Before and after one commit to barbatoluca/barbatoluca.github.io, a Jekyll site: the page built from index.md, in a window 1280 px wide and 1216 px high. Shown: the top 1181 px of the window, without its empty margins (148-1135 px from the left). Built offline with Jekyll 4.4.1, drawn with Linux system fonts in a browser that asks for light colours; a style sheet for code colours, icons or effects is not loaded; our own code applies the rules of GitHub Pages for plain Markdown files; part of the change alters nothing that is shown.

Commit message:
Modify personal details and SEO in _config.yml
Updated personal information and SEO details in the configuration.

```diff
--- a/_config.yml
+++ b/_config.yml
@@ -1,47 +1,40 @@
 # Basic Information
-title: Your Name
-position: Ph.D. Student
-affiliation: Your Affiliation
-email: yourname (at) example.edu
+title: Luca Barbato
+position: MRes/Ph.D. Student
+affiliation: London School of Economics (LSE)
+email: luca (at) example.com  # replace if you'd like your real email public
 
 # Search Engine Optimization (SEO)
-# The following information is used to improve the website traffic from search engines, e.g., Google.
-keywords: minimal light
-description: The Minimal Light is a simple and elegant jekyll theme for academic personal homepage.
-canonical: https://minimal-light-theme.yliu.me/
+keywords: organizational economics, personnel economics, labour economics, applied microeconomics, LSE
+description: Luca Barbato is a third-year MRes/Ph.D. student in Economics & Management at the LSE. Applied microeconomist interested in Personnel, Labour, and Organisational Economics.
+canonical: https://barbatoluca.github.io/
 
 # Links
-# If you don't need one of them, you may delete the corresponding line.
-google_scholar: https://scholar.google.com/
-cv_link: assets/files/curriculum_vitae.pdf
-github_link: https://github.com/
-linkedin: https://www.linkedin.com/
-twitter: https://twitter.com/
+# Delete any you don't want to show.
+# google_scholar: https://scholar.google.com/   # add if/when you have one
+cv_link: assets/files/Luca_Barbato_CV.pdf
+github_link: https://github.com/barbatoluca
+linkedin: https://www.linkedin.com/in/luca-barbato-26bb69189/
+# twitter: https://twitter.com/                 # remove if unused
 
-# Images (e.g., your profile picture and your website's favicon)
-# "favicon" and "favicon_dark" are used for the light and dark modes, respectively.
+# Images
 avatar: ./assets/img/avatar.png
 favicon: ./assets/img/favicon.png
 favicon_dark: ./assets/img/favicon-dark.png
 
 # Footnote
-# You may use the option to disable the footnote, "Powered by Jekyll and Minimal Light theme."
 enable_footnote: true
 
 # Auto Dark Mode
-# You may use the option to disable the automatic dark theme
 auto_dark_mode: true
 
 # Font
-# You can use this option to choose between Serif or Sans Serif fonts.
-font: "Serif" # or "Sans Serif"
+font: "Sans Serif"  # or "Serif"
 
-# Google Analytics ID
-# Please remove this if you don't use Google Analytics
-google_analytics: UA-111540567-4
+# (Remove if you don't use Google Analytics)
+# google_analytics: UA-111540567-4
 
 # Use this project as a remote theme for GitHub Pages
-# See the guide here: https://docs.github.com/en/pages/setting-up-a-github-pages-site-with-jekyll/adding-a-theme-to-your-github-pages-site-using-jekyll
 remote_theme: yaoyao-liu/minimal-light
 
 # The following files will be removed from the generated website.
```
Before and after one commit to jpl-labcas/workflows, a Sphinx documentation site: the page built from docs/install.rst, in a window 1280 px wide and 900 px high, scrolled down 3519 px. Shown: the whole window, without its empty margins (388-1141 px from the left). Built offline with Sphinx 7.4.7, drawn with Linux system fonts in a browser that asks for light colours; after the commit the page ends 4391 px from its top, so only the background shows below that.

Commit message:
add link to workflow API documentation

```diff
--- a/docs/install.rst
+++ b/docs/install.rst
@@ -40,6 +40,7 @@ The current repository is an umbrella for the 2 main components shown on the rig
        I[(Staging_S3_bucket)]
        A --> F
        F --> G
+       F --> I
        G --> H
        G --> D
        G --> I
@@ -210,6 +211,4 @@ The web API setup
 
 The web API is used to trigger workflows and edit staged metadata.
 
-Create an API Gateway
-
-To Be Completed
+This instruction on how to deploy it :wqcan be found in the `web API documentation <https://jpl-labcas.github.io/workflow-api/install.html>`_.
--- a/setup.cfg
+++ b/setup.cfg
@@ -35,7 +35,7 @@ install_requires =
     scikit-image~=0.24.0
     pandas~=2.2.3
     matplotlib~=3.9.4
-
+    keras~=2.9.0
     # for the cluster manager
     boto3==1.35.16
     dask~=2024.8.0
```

**********

◆ Problem description ◆
Scan the listing for the string "personal". Copy each line that has it.

◆ Output of the task ◆
Modify personal details and SEO in _config.yml
Updated personal information and SEO details in the configuration.
-description: The Minimal Light is a simple and elegant jekyll theme for academic personal homepage.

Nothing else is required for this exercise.